A CAT is essentially an achievement test that is used to identify risk status. Students take the test on a computer. The test includes many, many items that have been ordered from easy to hard. Students are first presented with items somewhere in the middle of the difficulty scale, or at a place indicated by their grade level, or perhaps based on a previous test score.
When the student responds correctly to an item or items, they are presented with more difficult items, based on the performance of other students who previously took the test. When the student responds incorrectly to an item, they are presented with easier items. Each student has their own unique path through the assessment.
The computer software does a calculation of the student's achievement level and offers recommendations for instructional topics, grouping arrangements, and risk status.
Examples of CATs include MAP by NWEA, aReading by FastBridge, and Star Early Literacy by Renaissance.

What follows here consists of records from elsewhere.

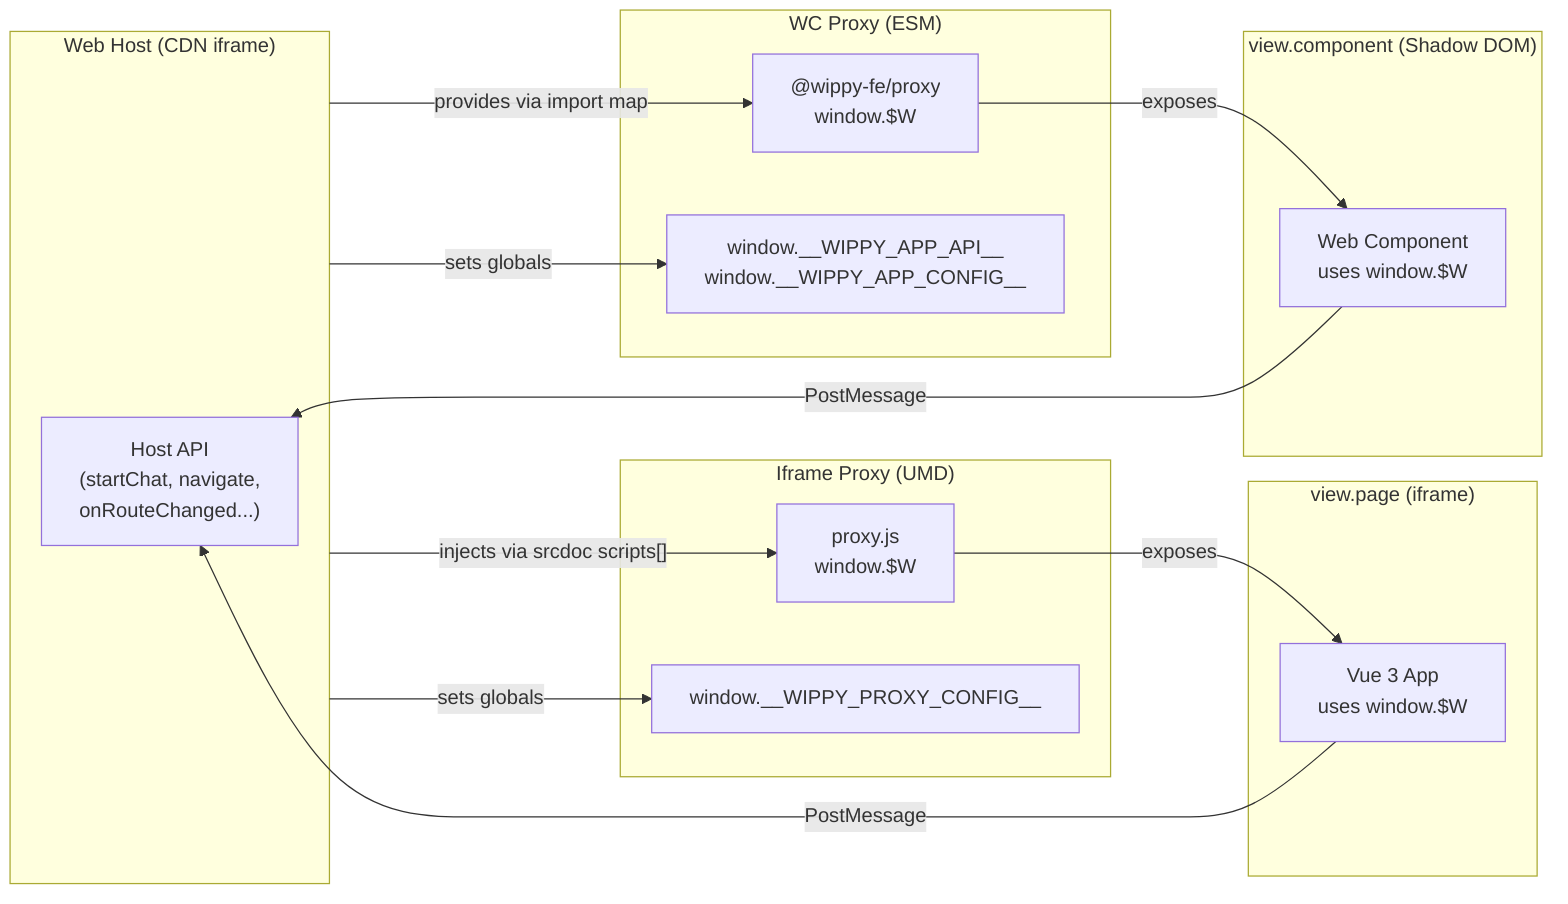
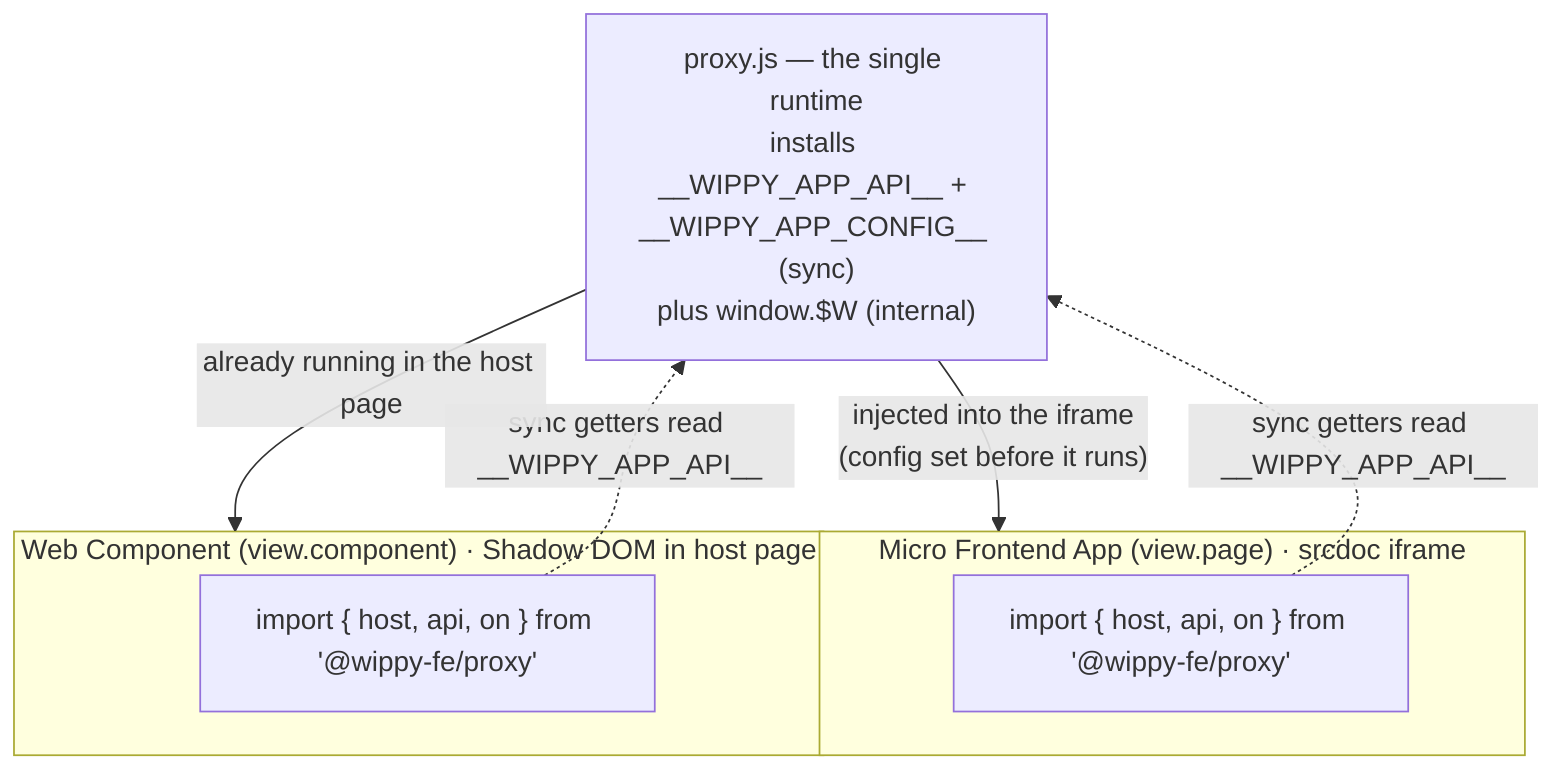
- graph LR
-     subgraph WebHost["Web Host (CDN iframe)"]
-         HostAPI["Host API\n(startChat, navigate,\nonRouteChanged...)"]
+ graph TB
+     Runtime["proxy.js — the single runtime\ninstalls __WIPPY_APP_API__ + __WIPPY_APP_CONFIG__ (sync)\nplus window.$W (internal)"]
+ 
+     subgraph App["Micro Frontend App (view.page) · srcdoc iframe"]
+         A["import { host, api, on } from '@wippy-fe/proxy'"]
    end

-     subgraph IframeProxy["Iframe Proxy (UMD)"]
-         ProxyJS["proxy.js\nwindow.$W"]
-         Config1["window.__WIPPY_PROXY_CONFIG__"]
+     subgraph Comp["Web Component (view.component) · Shadow DOM in host page"]
+         C["import { host, api, on } from '@wippy-fe/proxy'"]
    end

-     subgraph WCProxy["WC Proxy (ESM)"]
-         ProxyESM["@wippy-fe/proxy\nwindow.$W"]
-         Config2["window.__WIPPY_APP_API__\nwindow.__WIPPY_APP_CONFIG__"]
-     end
- 
-     subgraph PageIframe["view.page (iframe)"]
-         PageApp["Vue 3 App\nuses window.$W"]
-     end
- 
-     subgraph WebComp["view.component (Shadow DOM)"]
-         WCApp["Web Component\nuses window.$W"]
-     end
- 
-     WebHost -->|"injects via srcdoc scripts[]"| ProxyJS
-     WebHost -->|"sets globals"| Config1
-     ProxyJS -->|"exposes"| PageApp
- 
-     WebHost -->|"provides via import map"| ProxyESM
-     WebHost -->|"sets globals"| Config2
-     ProxyESM -->|"exposes"| WCApp
- 
-     PageApp -->|"PostMessage"| HostAPI
-     WCApp -->|"PostMessage"| HostAPI
+     Runtime -->|"injected into the iframe\n(config set before it runs)"| App
+     Runtime -->|"already running in the host page"| Comp
+     A -.->|"sync getters read __WIPPY_APP_API__"| Runtime
+     C -.->|"sync getters read __WIPPY_APP_API__"| Runtime
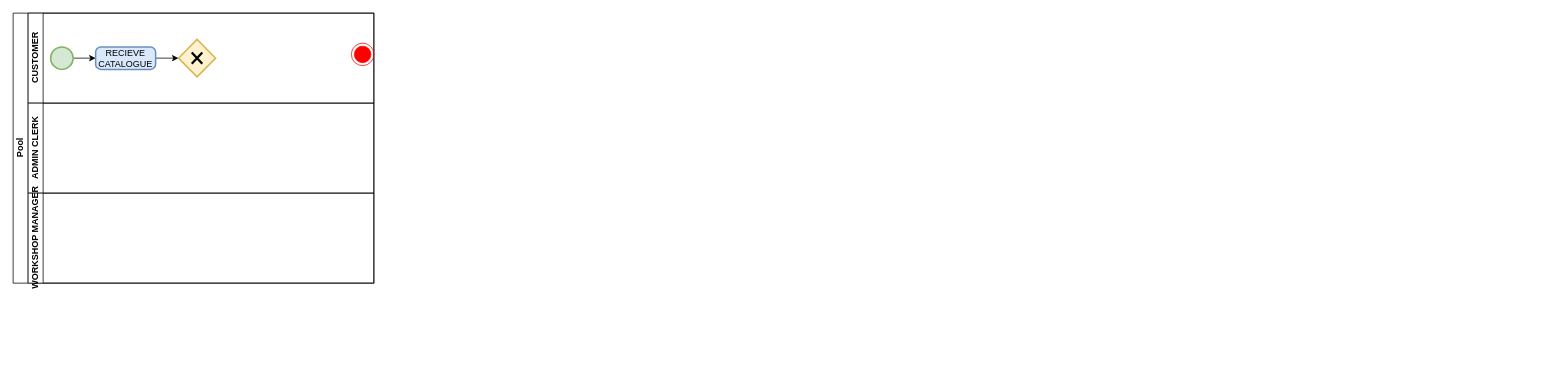
Earlier version of the draw.io diagram Диаграмма без названия.drawio (MarsX-2002/bpmn). Source tidied: cells renumbered, new cells numbered last; positions are measured from the earlier drawing's top-left corner, leaving out a move shared by most shapes. Both pictures are drawn from the tidied source at 75%, with x=0, y=0 at pixel (13, 13).
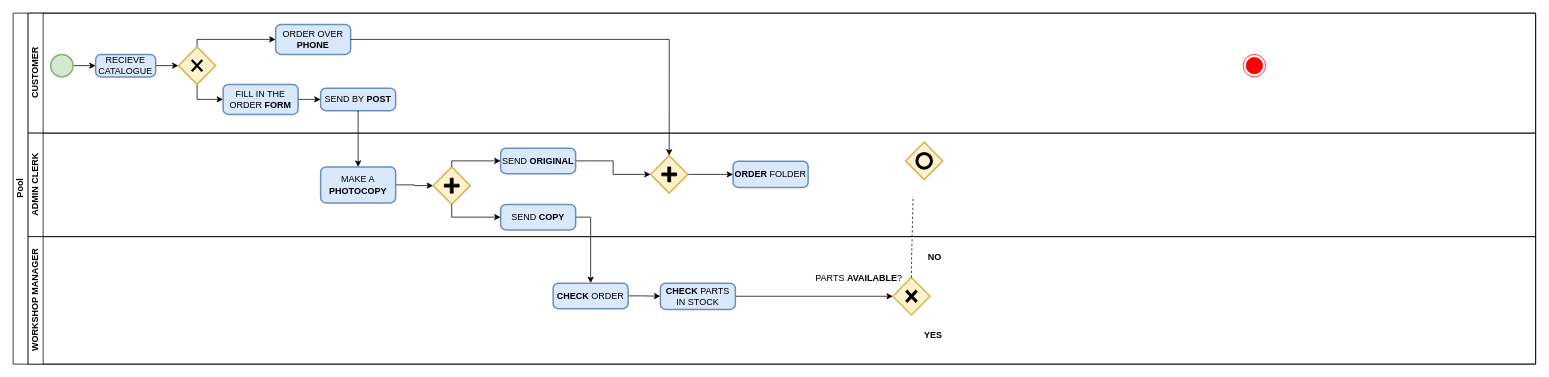
The same diagram, later.

Change to the diagram source:
```diff
@@
     <mxCell id="2" value="Pool" style="swimlane;horizontal=0;startSize=20;html=1;" parent="1" vertex="1">
-      <mxGeometry width="481" height="360" as="geometry" />
+      <mxGeometry width="2030" height="468" as="geometry" />
     </mxCell>
     <mxCell id="3" value="CUSTOMER" style="swimlane;startSize=20;horizontal=0;html=1;" parent="2" vertex="1">
-      <mxGeometry x="20" width="461" height="120" as="geometry" />
+      <mxGeometry x="20" width="2010" height="160" as="geometry" />
     </mxCell>
     <mxCell id="4" style="ellipse;html=1;shape=endState;fillColor=#ff0000;strokeColor=#ff0000;" parent="3" vertex="1">
-      <mxGeometry x="431" y="40" width="30" height="30" as="geometry" />
+      <mxGeometry x="1620" y="55" width="30" height="30" as="geometry" />
     </mxCell>
@@
     <mxCell id="6" style="strokeWidth=2;html=1;shape=mxgraph.flowchart.start_2;whiteSpace=wrap;fillColor=#d5e8d4;strokeColor=#82b366;" parent="3" vertex="1">
-      <mxGeometry x="30" y="45" width="30" height="30" as="geometry" />
+      <mxGeometry x="30" y="55" width="30" height="30" as="geometry" />
     </mxCell>
@@
     <mxCell id="8" value="RECIEVE&lt;br&gt;CATALOGUE" style="rounded=1;whiteSpace=wrap;html=1;absoluteArcSize=1;arcSize=14;strokeWidth=2;fillColor=#dae8fc;strokeColor=#6c8ebf;" parent="3" vertex="1">
-      <mxGeometry x="90" y="45" width="80" height="30" as="geometry" />
+      <mxGeometry x="90" y="55" width="80" height="30" as="geometry" />
     </mxCell>
+    <mxCell id="13" style="edgeStyle=orthogonalEdgeStyle;rounded=0;jettySize=auto;html=1;exitX=0.5;exitY=1;exitDx=0;exitDy=0;exitPerimeter=0;entryX=0;entryY=0.5;entryDx=0;entryDy=0;" parent="3" edge="1" source="9" target="16">
+      <mxGeometry relative="1" as="geometry" />
+    </mxCell>
+    <mxCell id="14" style="edgeStyle=orthogonalEdgeStyle;rounded=0;jettySize=auto;html=1;exitX=0.5;exitY=0;exitDx=0;exitDy=0;exitPerimeter=0;entryX=0;entryY=0.5;entryDx=0;entryDy=0;" parent="3" edge="1" source="9" target="17">
+      <mxGeometry relative="1" as="geometry">
+        <Array as="points">
+          <mxPoint x="225" y="35" />
+        </Array>
+      </mxGeometry>
+    </mxCell>
     <mxCell id="9" style="strokeWidth=2;html=1;shape=mxgraph.flowchart.decision;whiteSpace=wrap;fillColor=#fff2cc;strokeColor=#d6b656;" parent="3" vertex="1">
-      <mxGeometry x="200.5" y="35" width="49.5" height="50" as="geometry" />
+      <mxGeometry x="200.5" y="45" width="49.5" height="50" as="geometry" />
     </mxCell>
     <mxCell id="10" style="shape=umlDestroy;whiteSpace=wrap;html=1;strokeWidth=3;targetShapes=umlLifeline;" parent="3" vertex="1">
-      <mxGeometry x="218.2" y="52.5" width="14" height="15" as="geometry" />
+      <mxGeometry x="218.2" y="62.5" width="14" height="15" as="geometry" />
     </mxCell>
+    <mxCell id="15" style="edgeStyle=orthogonalEdgeStyle;rounded=0;jettySize=auto;html=1;exitX=1;exitY=0.5;exitDx=0;exitDy=0;entryX=0;entryY=0.5;entryDx=0;entryDy=0;" parent="3" edge="1" source="16" target="18">
+      <mxGeometry relative="1" as="geometry" />
+    </mxCell>
+    <mxCell id="16" value="FILL IN THE ORDER &lt;b&gt;FORM&lt;/b&gt;" style="rounded=1;whiteSpace=wrap;html=1;absoluteArcSize=1;arcSize=14;strokeWidth=2;fillColor=#dae8fc;strokeColor=#6c8ebf;" parent="3" vertex="1">
+      <mxGeometry x="260" y="95" width="100" height="40" as="geometry" />
+    </mxCell>
+    <mxCell id="17" value="ORDER OVER &lt;b&gt;PHONE&lt;/b&gt;" style="rounded=1;whiteSpace=wrap;html=1;absoluteArcSize=1;arcSize=14;strokeWidth=2;fillColor=#dae8fc;strokeColor=#6c8ebf;" parent="3" vertex="1">
+      <mxGeometry x="330" y="15" width="100" height="40" as="geometry" />
+    </mxCell>
+    <mxCell id="18" value="SEND BY &lt;b&gt;POST&lt;/b&gt;" style="rounded=1;whiteSpace=wrap;html=1;absoluteArcSize=1;arcSize=14;strokeWidth=2;fillColor=#dae8fc;strokeColor=#6c8ebf;" parent="3" vertex="1">
+      <mxGeometry x="390" y="100" width="100" height="30" as="geometry" />
+    </mxCell>
+    <mxCell id="19" style="edgeStyle=orthogonalEdgeStyle;rounded=0;jettySize=auto;html=1;exitX=1;exitY=0.5;exitDx=0;exitDy=0;entryX=0.5;entryY=0;entryDx=0;entryDy=0;entryPerimeter=0;" parent="2" edge="1" source="17" target="30">
+      <mxGeometry relative="1" as="geometry" />
+    </mxCell>
+    <mxCell id="20" style="edgeStyle=orthogonalEdgeStyle;rounded=0;jettySize=auto;html=1;exitX=0.5;exitY=1;exitDx=0;exitDy=0;entryX=0.5;entryY=0;entryDx=0;entryDy=0;" parent="2" edge="1" source="18" target="23">
+      <mxGeometry relative="1" as="geometry" />
+    </mxCell>
+    <mxCell id="21" style="edgeStyle=orthogonalEdgeStyle;rounded=0;jettySize=auto;html=1;exitX=1;exitY=0.5;exitDx=0;exitDy=0;entryX=0.5;entryY=0;entryDx=0;entryDy=0;" parent="2" edge="1" source="35" target="41">
+      <mxGeometry relative="1" as="geometry" />
+    </mxCell>
     <mxCell id="11" value="ADMIN CLERK" style="swimlane;startSize=20;horizontal=0;html=1;" parent="2" vertex="1">
-      <mxGeometry x="20" y="120" width="461" height="120" as="geometry" />
+      <mxGeometry x="20" y="160" width="2010" height="138" as="geometry" />
     </mxCell>
+    <mxCell id="22" style="edgeStyle=orthogonalEdgeStyle;rounded=0;jettySize=auto;html=1;exitX=1;exitY=0.5;exitDx=0;exitDy=0;" parent="11" edge="1" source="23" target="25">
+      <mxGeometry relative="1" as="geometry" />
+    </mxCell>
+    <mxCell id="23" value="MAKE A &lt;b&gt;PHOTOCOPY&lt;/b&gt;" style="rounded=1;whiteSpace=wrap;html=1;absoluteArcSize=1;arcSize=14;strokeWidth=2;fillColor=#dae8fc;strokeColor=#6c8ebf;" parent="11" vertex="1">
+      <mxGeometry x="390" y="45" width="100" height="48" as="geometry" />
+    </mxCell>
+    <mxCell id="24" style="group;" parent="11" vertex="1">
+      <mxGeometry x="540" y="45" width="49.5" height="50" as="geometry" />
+    </mxCell>
+    <mxCell id="25" style="strokeWidth=2;html=1;shape=mxgraph.flowchart.decision;whiteSpace=wrap;fillColor=#fff2cc;strokeColor=#d6b656;" parent="24" vertex="1">
+      <mxGeometry width="49.5" height="50" as="geometry" />
+    </mxCell>
+    <mxCell id="26" style="shape=cross;whiteSpace=wrap;html=1;fillColor=#000000;" parent="24" vertex="1">
+      <mxGeometry x="14.9" y="15" width="19.8" height="20" as="geometry" />
+    </mxCell>
+    <mxCell id="27" value="&lt;b&gt;ORDER&lt;/b&gt; FOLDER" style="rounded=1;whiteSpace=wrap;html=1;absoluteArcSize=1;arcSize=14;strokeWidth=2;fillColor=#dae8fc;strokeColor=#6c8ebf;" parent="11" vertex="1">
+      <mxGeometry x="940" y="37.5" width="100" height="35" as="geometry" />
+    </mxCell>
+    <mxCell id="28" style="edgeStyle=orthogonalEdgeStyle;rounded=0;jettySize=auto;html=1;exitX=1;exitY=0.5;exitDx=0;exitDy=0;exitPerimeter=0;entryX=0;entryY=0.5;entryDx=0;entryDy=0;" parent="11" edge="1" source="30" target="27">
+      <mxGeometry relative="1" as="geometry" />
+    </mxCell>
+    <mxCell id="29" style="group;" parent="11" vertex="1">
+      <mxGeometry x="830" y="30" width="49.5" height="50" as="geometry" />
+    </mxCell>
+    <mxCell id="30" style="strokeWidth=2;html=1;shape=mxgraph.flowchart.decision;whiteSpace=wrap;fillColor=#fff2cc;strokeColor=#d6b656;" parent="29" vertex="1">
+      <mxGeometry width="49.5" height="50" as="geometry" />
+    </mxCell>
+    <mxCell id="31" style="shape=cross;whiteSpace=wrap;html=1;fillColor=#000000;" parent="29" vertex="1">
+      <mxGeometry x="14.9" y="15" width="19.8" height="20" as="geometry" />
+    </mxCell>
+    <mxCell id="32" style="edgeStyle=orthogonalEdgeStyle;rounded=0;jettySize=auto;html=1;exitX=1;exitY=0.5;exitDx=0;exitDy=0;entryX=0;entryY=0.5;entryDx=0;entryDy=0;entryPerimeter=0;" parent="11" edge="1" source="33" target="30">
+      <mxGeometry relative="1" as="geometry" />
+    </mxCell>
+    <mxCell id="33" value="SEND &lt;b&gt;ORIGINAL&lt;/b&gt;" style="rounded=1;whiteSpace=wrap;html=1;absoluteArcSize=1;arcSize=14;strokeWidth=2;fillColor=#dae8fc;strokeColor=#6c8ebf;" parent="11" vertex="1">
+      <mxGeometry x="630" y="20" width="100" height="34" as="geometry" />
+    </mxCell>
+    <mxCell id="34" style="edgeStyle=orthogonalEdgeStyle;rounded=0;jettySize=auto;html=1;exitX=0.5;exitY=0;exitDx=0;exitDy=0;exitPerimeter=0;entryX=0;entryY=0.5;entryDx=0;entryDy=0;" parent="11" edge="1" source="25" target="33">
+      <mxGeometry relative="1" as="geometry">
+        <Array as="points">
+          <mxPoint x="565" y="37" />
+        </Array>
+      </mxGeometry>
+    </mxCell>
+    <mxCell id="35" value="SEND &lt;b&gt;COPY&lt;/b&gt;" style="rounded=1;whiteSpace=wrap;html=1;absoluteArcSize=1;arcSize=14;strokeWidth=2;fillColor=#dae8fc;strokeColor=#6c8ebf;" parent="11" vertex="1">
+      <mxGeometry x="630" y="95" width="100" height="34" as="geometry" />
+    </mxCell>
+    <mxCell id="36" style="edgeStyle=orthogonalEdgeStyle;rounded=0;jettySize=auto;html=1;exitX=0.5;exitY=1;exitDx=0;exitDy=0;exitPerimeter=0;entryX=0;entryY=0.5;entryDx=0;entryDy=0;" parent="11" edge="1" source="25" target="35">
+      <mxGeometry relative="1" as="geometry">
+        <Array as="points">
+          <mxPoint x="565" y="112" />
+        </Array>
+      </mxGeometry>
+    </mxCell>
+    <mxCell id="37" style="group;" parent="11" vertex="1">
+      <mxGeometry x="1170" y="12" width="49.5" height="50" as="geometry" />
+    </mxCell>
+    <mxCell id="38" style="strokeWidth=2;html=1;shape=mxgraph.flowchart.decision;whiteSpace=wrap;fillColor=#fff2cc;strokeColor=#d6b656;" parent="37" vertex="1">
+      <mxGeometry width="49.5" height="50" as="geometry" />
+    </mxCell>
+    <mxCell id="39" style="ellipse;whiteSpace=wrap;html=1;strokeWidth=4;gradientColor=default;fillColor=none;" parent="37" vertex="1">
+      <mxGeometry x="15" y="15.2" width="19.5" height="19.5" as="geometry" />
+    </mxCell>
     <mxCell id="12" value="WORKSHOP MANAGER" style="swimlane;startSize=20;horizontal=0;html=1;" parent="2" vertex="1">
-      <mxGeometry x="20" y="240" width="461" height="120" as="geometry" />
+      <mxGeometry x="20" y="298" width="2010" height="170" as="geometry" />
     </mxCell>
+    <mxCell id="40" style="edgeStyle=orthogonalEdgeStyle;rounded=0;jettySize=auto;html=1;exitX=1;exitY=0.5;exitDx=0;exitDy=0;entryX=0;entryY=0.5;entryDx=0;entryDy=0;" parent="12" edge="1" source="41" target="43">
+      <mxGeometry relative="1" as="geometry" />
+    </mxCell>
+    <mxCell id="41" value="&lt;b&gt;CHECK&lt;/b&gt; ORDER" style="rounded=1;whiteSpace=wrap;html=1;absoluteArcSize=1;arcSize=14;strokeWidth=2;fillColor=#dae8fc;strokeColor=#6c8ebf;" parent="12" vertex="1">
+      <mxGeometry x="700" y="62" width="100" height="34" as="geometry" />
+    </mxCell>
+    <mxCell id="42" style="edgeStyle=orthogonalEdgeStyle;rounded=0;jettySize=auto;html=1;exitX=1;exitY=0.5;exitDx=0;exitDy=0;entryX=0;entryY=0.5;entryDx=0;entryDy=0;entryPerimeter=0;" parent="12" edge="1" source="43" target="44">
+      <mxGeometry relative="1" as="geometry" />
+    </mxCell>
+    <mxCell id="43" value="&lt;b&gt;CHECK &lt;/b&gt;PARTS IN STOCK" style="rounded=1;whiteSpace=wrap;html=1;absoluteArcSize=1;arcSize=14;strokeWidth=2;fillColor=#dae8fc;strokeColor=#6c8ebf;" parent="12" vertex="1">
+      <mxGeometry x="843" y="62" width="100" height="35" as="geometry" />
+    </mxCell>
+    <mxCell id="44" style="strokeWidth=2;html=1;shape=mxgraph.flowchart.decision;whiteSpace=wrap;fillColor=#fff2cc;strokeColor=#d6b656;" parent="12" vertex="1">
+      <mxGeometry x="1153" y="54.5" width="49.5" height="50" as="geometry" />
+    </mxCell>
+    <mxCell id="45" style="shape=umlDestroy;whiteSpace=wrap;html=1;strokeWidth=4;targetShapes=umlLifeline;" parent="12" vertex="1">
+      <mxGeometry x="1170.8" y="72" width="14" height="15" as="geometry" />
+    </mxCell>
+    <mxCell id="46" value="PARTS &lt;b&gt;AVAILABLE&lt;/b&gt;?" style="text;whiteSpace=wrap;html=1;" parent="12" vertex="1">
+      <mxGeometry x="1048" y="42" width="119" height="36" as="geometry" />
+    </mxCell>
+    <mxCell id="47" value="&lt;b&gt;NO&lt;/b&gt;" style="text;whiteSpace=wrap;html=1;" parent="12" vertex="1">
+      <mxGeometry x="1198" y="13" width="91" height="36" as="geometry" />
+    </mxCell>
+    <mxCell id="48" value="&lt;b&gt;YES&lt;/b&gt;" style="text;whiteSpace=wrap;html=1;" parent="12" vertex="1">
+      <mxGeometry x="1193" y="118" width="91" height="36" as="geometry" />
+    </mxCell>
+    <mxCell id="49" style="endArrow=none;dashed=1;html=1;rounded=0;exitX=0.5;exitY=0;exitDx=0;exitDy=0;exitPerimeter=0;" parent="12" edge="1" source="44">
+      <mxGeometry relative="1" as="geometry">
+        <mxPoint x="1180" y="-54" as="targetPoint" />
+        <Array as="points">
+          <mxPoint x="1178" y="27" />
+        </Array>
+      </mxGeometry>
+    </mxCell>
```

1. Not always accurate for screening
2. Not useful for planning instruction
3. Not designed for progress monitoring
4. Not production responses
5. Not measures of the essential early literacy skills
6. Not appropriate for pre-K and kindergarten
7. Not brief
8. Not standardized
9. Not criterion-referenced
10. Not easy to interpret
11. Not able to aggregate across students
12. Not given by teachers
I believe universal screening offers the best opportunity for influencing future reading outcomes when the screening assessment is:
CBMs such as Acadience Reading K-6 and DIBELS 8th Edition fit the criteria for universal screening and provide educators with the information they need to prevent reading failure and provide effective early reading intervention.
Disclosure: I worked for the authors of Acadience for twelve years and I occasionally contract with the authors and their publisher to provide training or to write content related to their assessments. I was not asked or paid by anyone to write this blog entry.
Dr. Stephanie Stollar is the founder of Stephanie Stollar Consulting LLC and the creator of The Reading Science Academy. She is a part-time assistant professor in the online reading science program at Mount St. Joseph University, and a founding member of a national alliance for supporting reading science in higher education.